Responding to higher mortgage rates, the National Association of Realtors’ (NAR) Pending Home Sales Index (PHSI) slipped 0.4 percent in June to 110.9, the group reported Monday.
Economists had expected the index to drop to 110.7, which would have been a 1.4 percent decline from May’s originally reported 112.3. The May index was revised down to 111.3.
With the revision, the May index, originally reported as the highest in six years, matched the level of April 2010.
The index covered the same month in which new home sales, reported last week by the Census Bureau and HUD, surged to a five year high. New home sales are tracked when buyers sign contracts, just as the pending home sales index is compiled for contracts on existing single-family homes. New home sales rose as prices slipped; prices of existing single-family homes have been increasing even as mortgage rates have also been rising.
Indeed, the higher mortgage rates were seen as one factor in the increase in new home sales as potential purchasers rushed to lock in loans before mortgage rates rose further. That appeared to not be the case with existing homes.
The dip in the June index continued a monthly pattern of alternating increases and decreases in the PHSI, which has increased in odd-numbered months and decreased in even-numbered months since last December, though it also fell in November.
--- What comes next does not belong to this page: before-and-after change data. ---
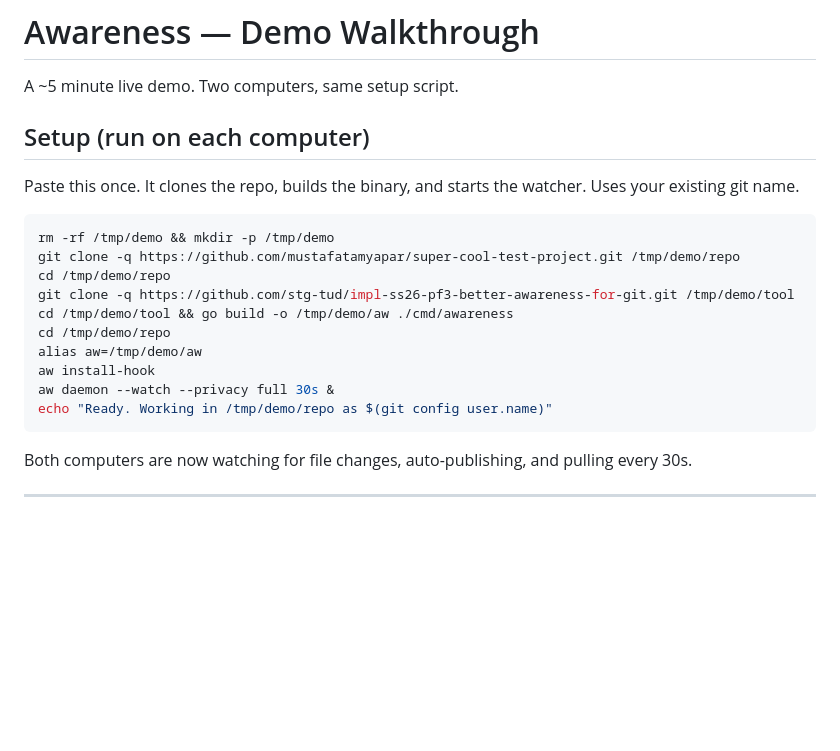
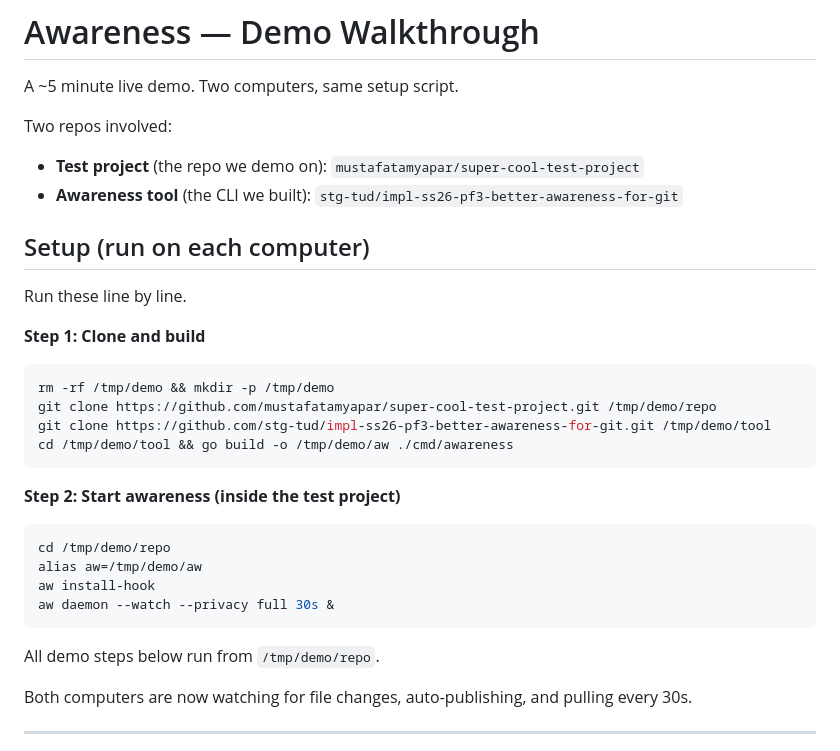
Before and after one commit to mustafatamyapar/super-cool-test-project, a Markdown page: docs/demo_walkthrough.md, the part around the change. GitHub-like rendering; blank space fills up the shorter version.

Commit message:
docs: clarify which repos are used in demo
Co-Authored-By: Claude Opus 4.6 <noreply@anthropic.com>

````diff
--- a/docs/demo_walkthrough.md
+++ b/docs/demo_walkthrough.md
@@ -2,22 +2,33 @@
 
 A ~5 minute live demo. Two computers, same setup script.
 
+Two repos involved:
+- **Test project** (the repo we demo on): `mustafatamyapar/super-cool-test-project`
+- **Awareness tool** (the CLI we built): `stg-tud/impl-ss26-pf3-better-awareness-for-git`
+
 ## Setup (run on each computer)
 
-Paste this once. It clones the repo, builds the binary, and starts the watcher. Uses your existing git name.
+Run these line by line.
+
+**Step 1: Clone and build**
 
 ```bash
 rm -rf /tmp/demo && mkdir -p /tmp/demo
-git clone -q https://github.com/mustafatamyapar/super-cool-test-project.git /tmp/demo/repo
-cd /tmp/demo/repo
-git clone -q https://github.com/stg-tud/impl-ss26-pf3-better-awareness-for-git.git /tmp/demo/tool
+git clone https://github.com/mustafatamyapar/super-cool-test-project.git /tmp/demo/repo
+git clone https://github.com/stg-tud/impl-ss26-pf3-better-awareness-for-git.git /tmp/demo/tool
 cd /tmp/demo/tool && go build -o /tmp/demo/aw ./cmd/awareness
+```
+
+**Step 2: Start awareness (inside the test project)**
+
+```bash
 cd /tmp/demo/repo
 alias aw=/tmp/demo/aw
 aw install-hook
 aw daemon --watch --privacy full 30s &
-echo "Ready. Working in /tmp/demo/repo as $(git config user.name)"
 ```
+
+All demo steps below run from `/tmp/demo/repo`.
 
 Both computers are now watching for file changes, auto-publishing, and pulling every 30s.
 
````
The PHSI is considered an indicator of home sales (closings) reported by the NAR. Existing-home sales fell in June as the PHSI for April dropped. The index rose in March, and home sales increased in May.
Even with the monthly decline, the PHSI was up 10.9 percent over June 2012, the 26th straight month of year-over-year increases. New home sales have been up on a yearly basis for 21 straight months and in 24 of the last 25 months.
The index improved in June in only one of the four Census regions, increasing 3.3 percent in the West to 114.2 on the heels of a 16.8 percent spike in May. The index in the West is up 4.4 percent in the last year.
The index was flat at 87.2 in the Northeast, up 12.2 percent in the last 12 months. The index fell 2.1 percent to 118.3 in the South—up 9.5 percent since June 2012—and dropped 1.0 percent to 114.3 in the Midwest, 19.5 percent ahead of a year ago.
The PHSI is based on a sample of about 20 percent of transactions for existing-home sales. An index of 100 is equal to the average level of contract activity during 2001, the base year.
By Mark Lieberman